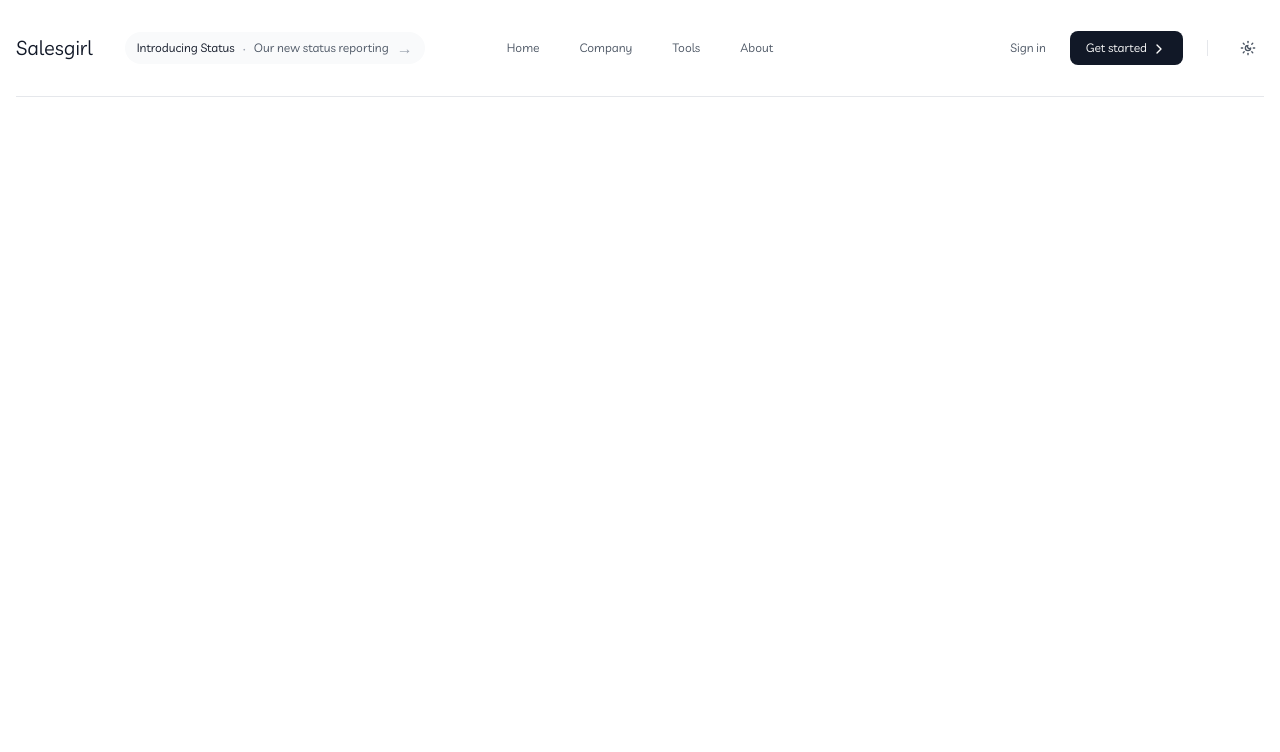
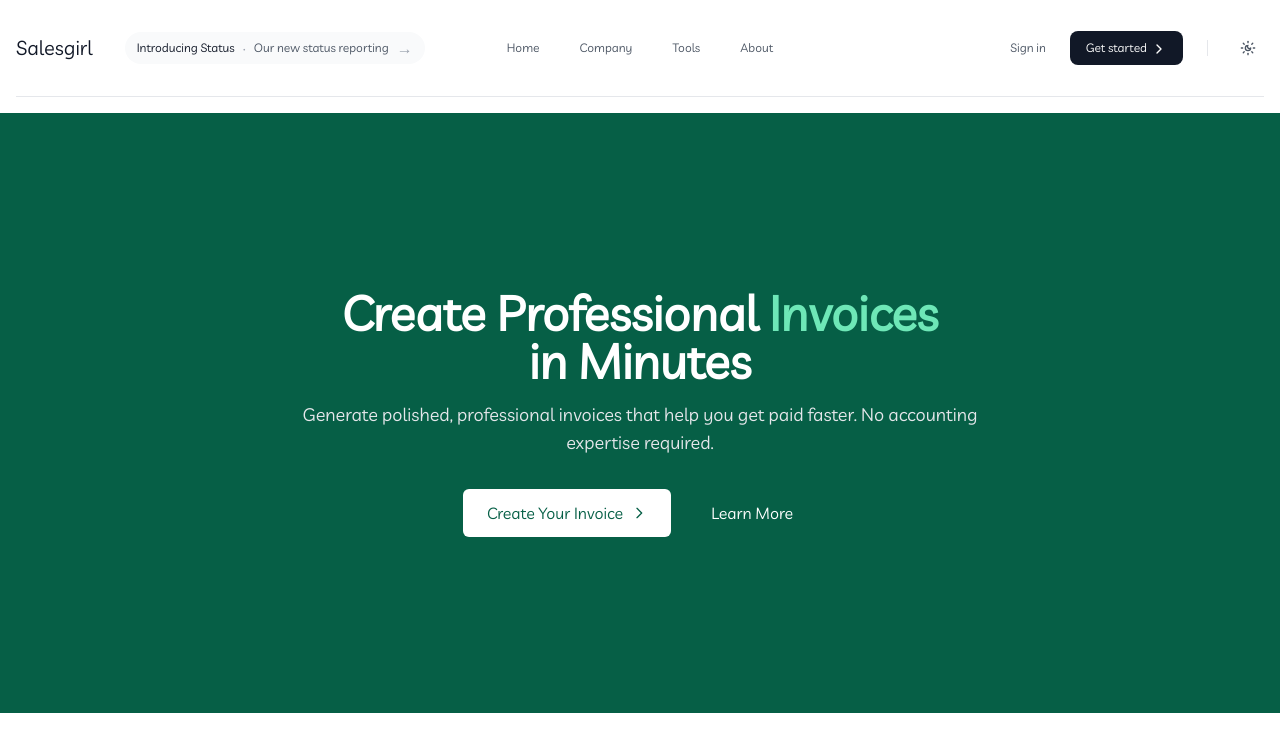
Before and after one commit to nanayawdev/salesgirl, a React (Vite) app: page / in a window 1280 px wide. Shown: the top 752 px of the page. Built offline with nearby package versions, Linux system fonts and the light colour scheme.

Commit message:
Add HeroSection component to App for enhanced user engagement

```diff
--- a/src/App.jsx
+++ b/src/App.jsx
@@ -1,9 +1,12 @@
 import React from 'react';
 import Navbar from './components/Navbar/Navbar';
-
+import HeroSection from './components/HeroSection/HeroSection';
 function App() {
   return (
-    <Navbar />
+    <>
+      <Navbar />
+      <HeroSection />
+    </>
   );
 }
 
--- /dev/null
+++ b/src/components/HeroSection/HeroSection.jsx
@@ -0,0 +1,44 @@
+import React from 'react';
+
+const HeroSection = () => {
+  return (
+    <div className="bg-emerald-800 min-h-[600px] flex items-center justify-center">
+      <div className="text-center max-w-3xl mx-auto px-4">
+        <h1 className="text-5xl font-bold text-white mb-4">
+          Create Professional <span className="text-emerald-300">Invoices</span>
+          <br />
+          in Minutes
+        </h1>
+
+        <p className="text-gray-200 text-lg mb-8">
+          Generate polished, professional invoices that help you get paid faster. No accounting expertise required.
+        </p>
+
+        <div className="flex gap-4 justify-center">
+          <button className="bg-white text-emerald-800 px-6 py-3 rounded-md font-medium hover:bg-gray-100 transition-colors flex items-center">
+            Create Your Invoice
+            <svg
+              className="w-4 h-4 ml-2"
+              fill="none"
+              stroke="currentColor"
+              viewBox="0 0 24 24"
+            >
+              <path
+                strokeLinecap="round"
+                strokeLinejoin="round"
+                strokeWidth={2}
+                d="M9 5l7 7-7 7"
+              />
+            </svg>
+          </button>
+
+          <button className="text-white px-6 py-3 rounded-md font-medium hover:text-emerald-300 transition-colors">
+            Learn More
+          </button>
+        </div>
+      </div>
+    </div>
+  );
+};
+
+export default HeroSection;
```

• _TASK OBJECTIVE_
Give the records again exactly, minus the pictures.

• _TASK SOLUTION_
Before and after one commit to nanayawdev/salesgirl, a React (Vite) app: page / in a window 1280 px wide. Shown: the top 752 px of the page. Built offline with nearby package versions, Linux system fonts and the light colour scheme.

Commit message:
Add HeroSection component to App for enhanced user engagement

```diff
--- a/src/App.jsx
+++ b/src/App.jsx
@@ -1,9 +1,12 @@
 import React from 'react';
 import Navbar from './components/Navbar/Navbar';
-
+import HeroSection from './components/HeroSection/HeroSection';
 function App() {
   return (
-    <Navbar />
+    <>
+      <Navbar />
+      <HeroSection />
+    </>
   );
 }
 
--- /dev/null
+++ b/src/components/HeroSection/HeroSection.jsx
@@ -0,0 +1,44 @@
+import React from 'react';
+
+const HeroSection = () => {
+  return (
+    <div className="bg-emerald-800 min-h-[600px] flex items-center justify-center">
+      <div className="text-center max-w-3xl mx-auto px-4">
+        <h1 className="text-5xl font-bold text-white mb-4">
+          Create Professional <span className="text-emerald-300">Invoices</span>
+          <br />
+          in Minutes
+        </h1>
+
+        <p className="text-gray-200 text-lg mb-8">
+          Generate polished, professional invoices that help you get paid faster. No accounting expertise required.
+        </p>
+
+        <div className="flex gap-4 justify-center">
+          <button className="bg-white text-emerald-800 px-6 py-3 rounded-md font-medium hover:bg-gray-100 transition-colors flex items-center">
+            Create Your Invoice
+            <svg
+              className="w-4 h-4 ml-2"
+              fill="none"
+              stroke="currentColor"
+              viewBox="0 0 24 24"
+            >
+              <path
+                strokeLinecap="round"
+                strokeLinejoin="round"
+                strokeWidth={2}
+                d="M9 5l7 7-7 7"
+              />
+            </svg>
+          </button>
+
+          <button className="text-white px-6 py-3 rounded-md font-medium hover:text-emerald-300 transition-colors">
+            Learn More
+          </button>
+        </div>
+      </div>
+    </div>
+  );
+};
+
+export default HeroSection;
```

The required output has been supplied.